Assignment: Search each line of the data for the word "timestamp"; copy every line where it is found.

(Itemized modification records)

Start of Block

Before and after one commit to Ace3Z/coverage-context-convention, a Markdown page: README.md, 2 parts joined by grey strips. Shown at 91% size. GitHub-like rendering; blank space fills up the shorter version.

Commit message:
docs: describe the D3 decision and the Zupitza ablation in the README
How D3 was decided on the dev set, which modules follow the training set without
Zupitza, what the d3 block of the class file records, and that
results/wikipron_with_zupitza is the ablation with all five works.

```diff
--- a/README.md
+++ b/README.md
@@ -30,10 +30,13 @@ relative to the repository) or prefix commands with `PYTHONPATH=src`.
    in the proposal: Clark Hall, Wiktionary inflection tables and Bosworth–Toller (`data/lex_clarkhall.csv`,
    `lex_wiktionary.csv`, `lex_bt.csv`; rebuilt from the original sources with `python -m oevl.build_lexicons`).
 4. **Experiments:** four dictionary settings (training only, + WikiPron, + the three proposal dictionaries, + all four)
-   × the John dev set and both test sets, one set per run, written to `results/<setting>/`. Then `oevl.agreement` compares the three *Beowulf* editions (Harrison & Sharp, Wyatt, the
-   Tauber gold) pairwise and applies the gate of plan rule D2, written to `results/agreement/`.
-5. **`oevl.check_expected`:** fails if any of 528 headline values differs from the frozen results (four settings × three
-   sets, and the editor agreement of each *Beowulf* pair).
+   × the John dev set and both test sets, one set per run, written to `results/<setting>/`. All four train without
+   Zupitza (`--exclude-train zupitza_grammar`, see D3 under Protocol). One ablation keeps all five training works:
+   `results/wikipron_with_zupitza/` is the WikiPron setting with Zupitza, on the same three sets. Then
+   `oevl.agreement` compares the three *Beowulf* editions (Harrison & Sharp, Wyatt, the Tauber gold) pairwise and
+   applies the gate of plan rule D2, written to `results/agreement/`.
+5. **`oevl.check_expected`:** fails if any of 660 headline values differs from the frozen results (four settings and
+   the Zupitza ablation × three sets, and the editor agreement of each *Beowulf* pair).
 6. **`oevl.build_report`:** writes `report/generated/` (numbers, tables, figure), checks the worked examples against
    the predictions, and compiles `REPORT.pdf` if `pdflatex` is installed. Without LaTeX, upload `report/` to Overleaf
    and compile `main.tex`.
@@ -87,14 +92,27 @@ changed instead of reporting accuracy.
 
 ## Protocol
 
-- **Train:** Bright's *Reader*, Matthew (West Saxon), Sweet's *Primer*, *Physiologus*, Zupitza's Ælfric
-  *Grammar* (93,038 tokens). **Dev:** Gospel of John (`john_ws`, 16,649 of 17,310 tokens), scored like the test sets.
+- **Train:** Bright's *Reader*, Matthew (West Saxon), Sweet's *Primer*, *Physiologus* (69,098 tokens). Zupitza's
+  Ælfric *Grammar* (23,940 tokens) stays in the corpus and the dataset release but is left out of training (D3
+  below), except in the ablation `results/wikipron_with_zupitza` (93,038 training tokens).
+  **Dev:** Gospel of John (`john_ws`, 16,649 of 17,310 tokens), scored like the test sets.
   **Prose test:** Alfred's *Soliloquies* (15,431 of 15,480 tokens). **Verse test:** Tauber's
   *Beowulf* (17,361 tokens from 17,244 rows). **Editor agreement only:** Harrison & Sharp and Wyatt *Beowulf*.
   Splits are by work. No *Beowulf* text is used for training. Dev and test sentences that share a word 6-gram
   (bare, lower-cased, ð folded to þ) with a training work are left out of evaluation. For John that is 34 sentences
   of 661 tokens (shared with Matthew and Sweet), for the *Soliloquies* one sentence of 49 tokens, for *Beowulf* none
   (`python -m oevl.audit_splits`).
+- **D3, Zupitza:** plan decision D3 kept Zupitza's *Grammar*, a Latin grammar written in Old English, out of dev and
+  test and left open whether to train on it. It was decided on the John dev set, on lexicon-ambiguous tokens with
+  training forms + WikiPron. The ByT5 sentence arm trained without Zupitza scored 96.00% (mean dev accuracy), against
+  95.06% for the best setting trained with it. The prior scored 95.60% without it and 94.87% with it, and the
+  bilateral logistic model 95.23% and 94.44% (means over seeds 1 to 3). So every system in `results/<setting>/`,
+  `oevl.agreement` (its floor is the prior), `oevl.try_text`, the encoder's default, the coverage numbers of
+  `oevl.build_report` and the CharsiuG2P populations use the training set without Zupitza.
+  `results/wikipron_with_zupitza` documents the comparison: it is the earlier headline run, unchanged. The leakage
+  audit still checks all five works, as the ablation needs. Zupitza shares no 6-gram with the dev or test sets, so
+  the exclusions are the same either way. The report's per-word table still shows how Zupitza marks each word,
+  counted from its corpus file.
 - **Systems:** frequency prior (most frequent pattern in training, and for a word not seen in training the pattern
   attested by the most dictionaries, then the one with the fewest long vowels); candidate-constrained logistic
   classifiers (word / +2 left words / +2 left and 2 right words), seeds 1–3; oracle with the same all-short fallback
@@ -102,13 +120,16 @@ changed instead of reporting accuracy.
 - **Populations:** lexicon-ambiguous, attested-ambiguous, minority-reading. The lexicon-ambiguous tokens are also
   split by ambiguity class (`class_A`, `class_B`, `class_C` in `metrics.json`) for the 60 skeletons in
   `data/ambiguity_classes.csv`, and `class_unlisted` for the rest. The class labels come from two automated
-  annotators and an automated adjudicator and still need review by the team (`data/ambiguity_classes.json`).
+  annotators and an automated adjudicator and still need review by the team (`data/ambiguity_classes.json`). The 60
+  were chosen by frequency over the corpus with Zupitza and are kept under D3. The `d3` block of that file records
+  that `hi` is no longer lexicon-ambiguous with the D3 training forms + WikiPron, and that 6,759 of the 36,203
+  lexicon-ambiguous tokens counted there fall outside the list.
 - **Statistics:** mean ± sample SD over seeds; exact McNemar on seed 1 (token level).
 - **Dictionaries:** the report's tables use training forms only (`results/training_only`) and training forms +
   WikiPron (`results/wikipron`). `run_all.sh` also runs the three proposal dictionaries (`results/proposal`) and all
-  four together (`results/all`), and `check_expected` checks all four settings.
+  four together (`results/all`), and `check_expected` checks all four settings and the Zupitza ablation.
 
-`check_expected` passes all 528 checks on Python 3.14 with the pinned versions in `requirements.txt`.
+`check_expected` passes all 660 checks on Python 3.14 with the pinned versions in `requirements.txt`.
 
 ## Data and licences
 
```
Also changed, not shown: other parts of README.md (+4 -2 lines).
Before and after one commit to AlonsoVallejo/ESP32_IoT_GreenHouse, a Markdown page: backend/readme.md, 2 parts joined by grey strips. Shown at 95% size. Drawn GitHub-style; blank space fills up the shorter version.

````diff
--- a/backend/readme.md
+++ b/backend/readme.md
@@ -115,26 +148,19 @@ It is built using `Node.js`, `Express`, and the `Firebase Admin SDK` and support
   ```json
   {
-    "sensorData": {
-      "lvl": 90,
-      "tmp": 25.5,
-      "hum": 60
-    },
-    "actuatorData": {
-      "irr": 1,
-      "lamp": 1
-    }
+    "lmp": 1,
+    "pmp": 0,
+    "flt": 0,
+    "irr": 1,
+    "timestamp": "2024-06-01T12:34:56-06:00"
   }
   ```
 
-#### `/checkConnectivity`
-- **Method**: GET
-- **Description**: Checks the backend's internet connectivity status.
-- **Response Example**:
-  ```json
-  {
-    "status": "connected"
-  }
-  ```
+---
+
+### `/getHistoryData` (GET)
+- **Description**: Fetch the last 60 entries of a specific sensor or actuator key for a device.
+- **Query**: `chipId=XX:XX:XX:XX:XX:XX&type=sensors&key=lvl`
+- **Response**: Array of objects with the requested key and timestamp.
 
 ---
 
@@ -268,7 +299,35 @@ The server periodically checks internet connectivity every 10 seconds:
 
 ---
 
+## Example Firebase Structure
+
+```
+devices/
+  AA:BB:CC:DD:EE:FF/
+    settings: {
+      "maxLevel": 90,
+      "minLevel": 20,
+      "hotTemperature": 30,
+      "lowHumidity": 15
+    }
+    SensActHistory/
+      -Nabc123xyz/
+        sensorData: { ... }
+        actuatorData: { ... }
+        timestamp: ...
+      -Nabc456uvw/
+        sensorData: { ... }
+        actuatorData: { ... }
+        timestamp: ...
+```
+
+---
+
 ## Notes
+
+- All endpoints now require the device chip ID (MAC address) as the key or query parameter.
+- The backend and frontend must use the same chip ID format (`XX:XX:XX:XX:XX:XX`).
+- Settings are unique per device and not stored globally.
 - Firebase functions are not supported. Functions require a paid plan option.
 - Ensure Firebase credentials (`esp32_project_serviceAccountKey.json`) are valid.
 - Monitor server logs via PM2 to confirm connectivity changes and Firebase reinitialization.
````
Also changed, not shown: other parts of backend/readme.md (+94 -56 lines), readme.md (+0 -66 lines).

End of Block

Exercise output:
+    "timestamp": "2024-06-01T12:34:56-06:00"
+- **Response**: Array of objects with the requested key and timestamp.
+        timestamp: ...
+        timestamp: ...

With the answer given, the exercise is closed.